* Operations with complex numbers, represented in the trigonometric form.*

This is the famous * **Moivre’s formula.*

Here * k* is any integer.
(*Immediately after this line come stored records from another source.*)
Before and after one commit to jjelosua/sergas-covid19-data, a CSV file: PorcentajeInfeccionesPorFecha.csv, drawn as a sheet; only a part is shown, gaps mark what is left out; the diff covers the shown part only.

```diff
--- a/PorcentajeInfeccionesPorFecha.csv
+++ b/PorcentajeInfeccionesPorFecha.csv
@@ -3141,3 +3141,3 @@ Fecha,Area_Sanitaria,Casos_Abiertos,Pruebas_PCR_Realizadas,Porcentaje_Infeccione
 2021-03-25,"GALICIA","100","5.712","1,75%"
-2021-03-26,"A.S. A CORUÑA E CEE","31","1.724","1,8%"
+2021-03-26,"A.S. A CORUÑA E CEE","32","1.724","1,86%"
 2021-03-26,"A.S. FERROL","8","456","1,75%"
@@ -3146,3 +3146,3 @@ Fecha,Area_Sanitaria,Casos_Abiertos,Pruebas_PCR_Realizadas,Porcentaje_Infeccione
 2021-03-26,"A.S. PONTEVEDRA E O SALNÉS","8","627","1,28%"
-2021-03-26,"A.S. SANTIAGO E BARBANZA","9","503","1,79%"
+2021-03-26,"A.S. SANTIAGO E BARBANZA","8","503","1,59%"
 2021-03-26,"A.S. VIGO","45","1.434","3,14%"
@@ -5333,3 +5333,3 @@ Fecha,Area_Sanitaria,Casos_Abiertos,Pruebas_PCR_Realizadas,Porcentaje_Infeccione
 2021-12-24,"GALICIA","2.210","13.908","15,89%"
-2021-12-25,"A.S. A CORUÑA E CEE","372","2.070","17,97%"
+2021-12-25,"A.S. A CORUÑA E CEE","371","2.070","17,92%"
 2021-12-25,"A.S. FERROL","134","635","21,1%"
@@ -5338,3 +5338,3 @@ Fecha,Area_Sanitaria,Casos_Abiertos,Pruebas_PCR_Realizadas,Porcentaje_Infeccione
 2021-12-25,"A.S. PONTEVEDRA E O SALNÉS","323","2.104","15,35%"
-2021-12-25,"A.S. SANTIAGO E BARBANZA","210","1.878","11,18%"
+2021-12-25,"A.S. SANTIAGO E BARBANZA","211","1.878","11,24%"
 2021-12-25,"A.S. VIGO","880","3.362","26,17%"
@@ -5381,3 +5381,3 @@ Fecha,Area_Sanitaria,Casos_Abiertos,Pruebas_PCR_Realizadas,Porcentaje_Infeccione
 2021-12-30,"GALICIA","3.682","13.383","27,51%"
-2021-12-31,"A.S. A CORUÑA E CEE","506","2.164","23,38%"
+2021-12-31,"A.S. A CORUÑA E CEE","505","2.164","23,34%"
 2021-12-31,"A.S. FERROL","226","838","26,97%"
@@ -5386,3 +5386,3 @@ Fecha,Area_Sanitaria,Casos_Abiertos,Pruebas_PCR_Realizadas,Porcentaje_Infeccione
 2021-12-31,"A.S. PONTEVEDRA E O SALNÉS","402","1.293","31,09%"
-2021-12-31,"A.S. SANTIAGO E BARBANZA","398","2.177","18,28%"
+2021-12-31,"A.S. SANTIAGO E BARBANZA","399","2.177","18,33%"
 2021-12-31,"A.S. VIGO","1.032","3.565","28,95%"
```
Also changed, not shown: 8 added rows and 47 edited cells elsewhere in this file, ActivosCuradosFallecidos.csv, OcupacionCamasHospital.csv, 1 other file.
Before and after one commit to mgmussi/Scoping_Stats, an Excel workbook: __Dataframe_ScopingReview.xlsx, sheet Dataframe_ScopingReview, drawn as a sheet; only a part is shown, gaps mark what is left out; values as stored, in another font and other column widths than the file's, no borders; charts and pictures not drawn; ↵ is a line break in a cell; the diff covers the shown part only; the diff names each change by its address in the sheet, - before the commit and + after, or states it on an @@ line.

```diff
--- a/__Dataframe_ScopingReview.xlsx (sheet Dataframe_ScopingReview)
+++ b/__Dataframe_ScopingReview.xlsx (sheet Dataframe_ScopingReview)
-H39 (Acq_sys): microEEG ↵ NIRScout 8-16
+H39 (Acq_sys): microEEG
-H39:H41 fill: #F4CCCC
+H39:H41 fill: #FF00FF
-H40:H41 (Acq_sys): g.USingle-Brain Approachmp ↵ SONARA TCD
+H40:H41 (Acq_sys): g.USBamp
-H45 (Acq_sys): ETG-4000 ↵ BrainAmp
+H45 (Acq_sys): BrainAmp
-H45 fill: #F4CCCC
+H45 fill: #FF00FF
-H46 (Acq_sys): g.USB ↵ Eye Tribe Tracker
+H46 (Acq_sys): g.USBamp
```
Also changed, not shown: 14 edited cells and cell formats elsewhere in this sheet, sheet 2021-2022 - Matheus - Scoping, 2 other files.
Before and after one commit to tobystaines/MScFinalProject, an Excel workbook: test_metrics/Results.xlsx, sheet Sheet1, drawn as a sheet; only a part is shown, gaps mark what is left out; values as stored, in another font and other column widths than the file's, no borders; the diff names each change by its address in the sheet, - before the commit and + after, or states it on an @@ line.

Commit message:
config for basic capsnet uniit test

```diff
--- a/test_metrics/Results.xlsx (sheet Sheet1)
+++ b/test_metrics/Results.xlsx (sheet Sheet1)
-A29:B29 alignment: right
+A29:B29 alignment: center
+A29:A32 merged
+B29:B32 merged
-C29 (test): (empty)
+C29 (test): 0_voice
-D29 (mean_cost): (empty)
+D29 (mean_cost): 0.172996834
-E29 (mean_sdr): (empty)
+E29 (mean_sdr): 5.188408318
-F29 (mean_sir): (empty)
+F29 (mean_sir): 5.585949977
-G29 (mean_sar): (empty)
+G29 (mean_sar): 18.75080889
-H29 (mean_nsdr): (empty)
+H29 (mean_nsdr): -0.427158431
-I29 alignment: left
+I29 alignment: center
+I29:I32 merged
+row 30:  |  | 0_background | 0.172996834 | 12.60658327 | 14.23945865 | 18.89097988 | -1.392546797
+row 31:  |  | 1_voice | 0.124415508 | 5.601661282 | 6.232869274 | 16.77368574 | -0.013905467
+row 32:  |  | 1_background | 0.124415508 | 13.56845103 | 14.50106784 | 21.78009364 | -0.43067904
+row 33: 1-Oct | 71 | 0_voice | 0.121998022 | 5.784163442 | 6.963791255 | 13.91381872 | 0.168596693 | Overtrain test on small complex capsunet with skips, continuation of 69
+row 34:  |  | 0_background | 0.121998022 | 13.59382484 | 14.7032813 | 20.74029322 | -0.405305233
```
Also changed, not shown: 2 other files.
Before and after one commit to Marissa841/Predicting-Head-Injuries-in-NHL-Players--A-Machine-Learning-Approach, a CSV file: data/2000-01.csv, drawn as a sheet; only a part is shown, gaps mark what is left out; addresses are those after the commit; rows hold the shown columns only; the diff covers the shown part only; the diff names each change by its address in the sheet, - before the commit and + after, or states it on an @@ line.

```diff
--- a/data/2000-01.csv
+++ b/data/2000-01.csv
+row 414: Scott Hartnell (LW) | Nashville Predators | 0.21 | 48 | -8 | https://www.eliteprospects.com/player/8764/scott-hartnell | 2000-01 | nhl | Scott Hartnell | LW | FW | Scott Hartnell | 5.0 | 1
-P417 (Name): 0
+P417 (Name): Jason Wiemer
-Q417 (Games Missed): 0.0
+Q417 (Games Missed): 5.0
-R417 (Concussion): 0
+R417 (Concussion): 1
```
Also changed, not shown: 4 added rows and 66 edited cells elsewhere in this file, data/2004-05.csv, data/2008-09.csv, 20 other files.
To receive * n* different values of the *n*-th degree root of *z * it’s necessary to give * n* consecutive values for *k *( e.g., *k* = 0, 1, 2,…, *n* – 1) .